Before ROBINSON and STARR, Circuit Judges, and WRIGHT, Senior Circuit Judge.
UNITED STATES COURT OF APPEALS FOR THE DISTRICT OF COLUMBIA CIRCUIT
Rules of the District of Columbia Circuit Court of Appeals may limit citation of unpublished opinions. Please refer to the Rules of the United States Court of Appeals for this Circuit.
APPEAL FROM THE UNITED STATES DISTRICT COURT FOR THE DISTRICT OF COLUMBIA
The Church of Scientology of California sought to intervene in this closed criminal case to combat a nunc pro tunc docketing of a sentencing memorandum submitted herein by the Government but never made part of the District Court record while the case was ongoing. This status of the memorandum purportedly affects the Church's ability to enjoin its dissemination by the Government. *fn1 The District Court denied leave to intervene. The sole issue on appeal is whether, for purposes of protesting a retroactive entry on the docket, the Church properly could and should have been permitted to intervene in a criminal case that has run its full course.
Another case, Founding Church of Scientology v Webster, *fn2 is one of two civil actions *fn3 filed by the Church seeking, inter alia, injunctive relief respecting treatment of the sentencing memorandum by the Government. *fn4 In that case, the Church asserted that certain of its constitutional rights were violated by illegal investigative tactics of the Government, improper seizure of confidential documents, and subsequent distribution of those documents and related information to the public. Pursuant to Federal Civil Rule 37(b)(2),5 the District Court dismissed the action because of the Church's repeated failure to produce a witness for deposition.
A panel of this court has now upheld the dismissal as an appropriate sanction.6 Unless a district court directs otherwise, Rule 37(b)(2) operates as an adjudication upon the merits and precludes subsequent prosecution of claims forming the gravaman of the earlier suit.7 The preclusive effect of the holding in founding Church is made even clearer by an express stipulation in the District Court's order that the dismissal was with prejudice.8 The Church is thus barred from further asserting the unlawfulness of the Government's dissemination of the sentencing memorandum.
It follows that the panel's decision in Founding Church renders moot the question whether the Church should have been allowed to intervene in the case before us. The Church's interposition is premised wholly on the effect that public filing of the sentencing memorandum assertedly will have on civil litigation by the Church.9 Save for its claim of enhanced ability to challenge dissemination in court actions, the Church has no cognizable interest in blocking augmentation of the District Court's docket by an entry concerning the memorandum. Since Founding Church now precludes such actions, no decision by this panel on docketing of the memorandum could benefit the Church.

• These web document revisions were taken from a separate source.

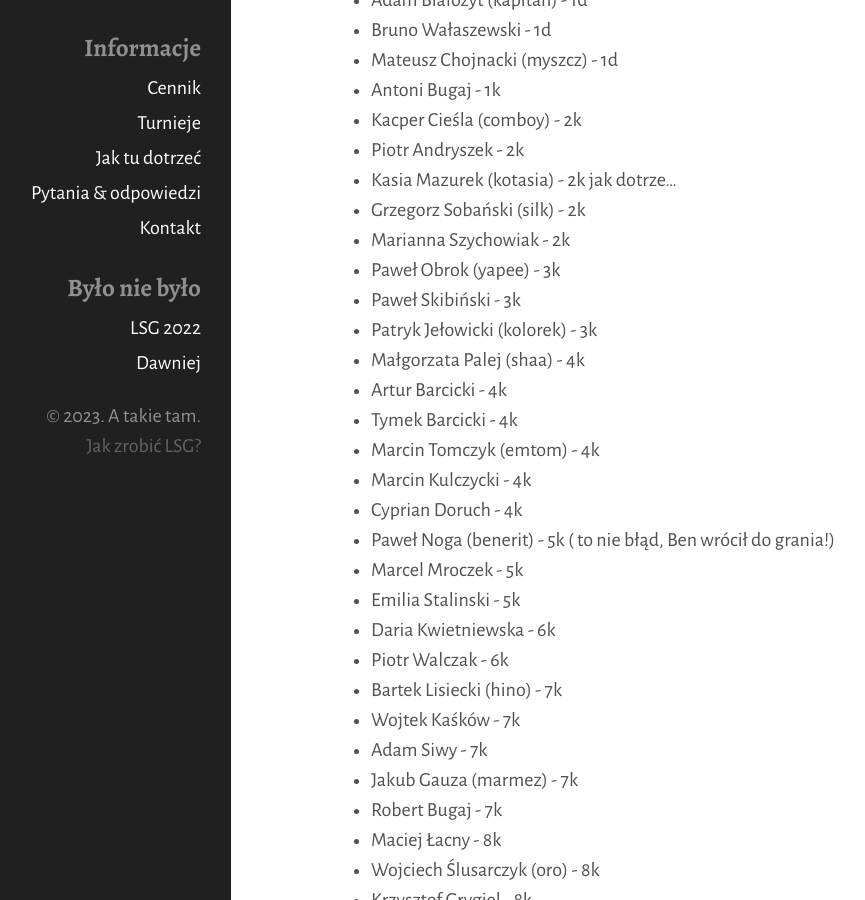
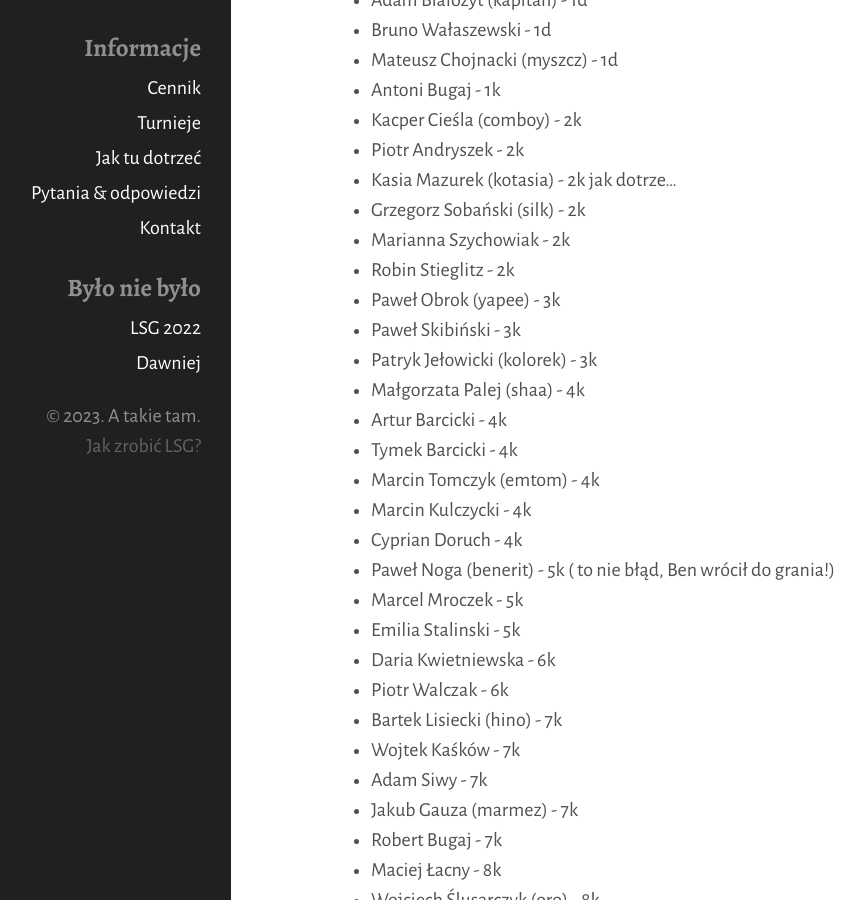
Before and after one commit to tasuki/lsg, a Jekyll site: the page built from zarejestrowani.md, in a window 1280 px wide and 900 px high, scrolled down 485 px. Shown: the whole window, without its empty margins (129-994 px from the left). Built offline with Jekyll 4.4.1, drawn with Linux system fonts in a browser that asks for light colours.

Commit message:
Update zarejestrowani.md

```diff
--- a/zarejestrowani.md
+++ b/zarejestrowani.md
@@ -26,6 +26,7 @@ Zarejestrowani uczestnicy, mniej więcej według stopnia:
 - Kasia Mazurek (kotasia) - 2k jak dotrze...
 - Grzegorz Sobański (silk) - 2k
 - Marianna Szychowiak - 2k
+- Robin Stieglitz - 2k
 - Paweł Obrok (yapee) - 3k
 - Paweł Skibiński - 3k
 - Patryk Jełowicki (kolorek) - 3k
```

Inability of a court to provide meaningful relief to a litigant is a classic attribute of a moot proceeding.10 That such is the immutable situation here is beyond peradventure. We accordingly vacate the District Court's order denying intervention11 and remand the case to that court for dismissal on the ground of mootness.
This cause came on to be heard on the record on appeal from the United States District Court for the District of Columbia, and was briefed and argued by counsel.
Upon consideration thereof, it is
ORDERED by the Court, for the reasons set forth in the accompanying memorandum, that the order of the District Court denying appellant leave to intervene by and hereby is vacated, and that this case be and hereby is remanded to ...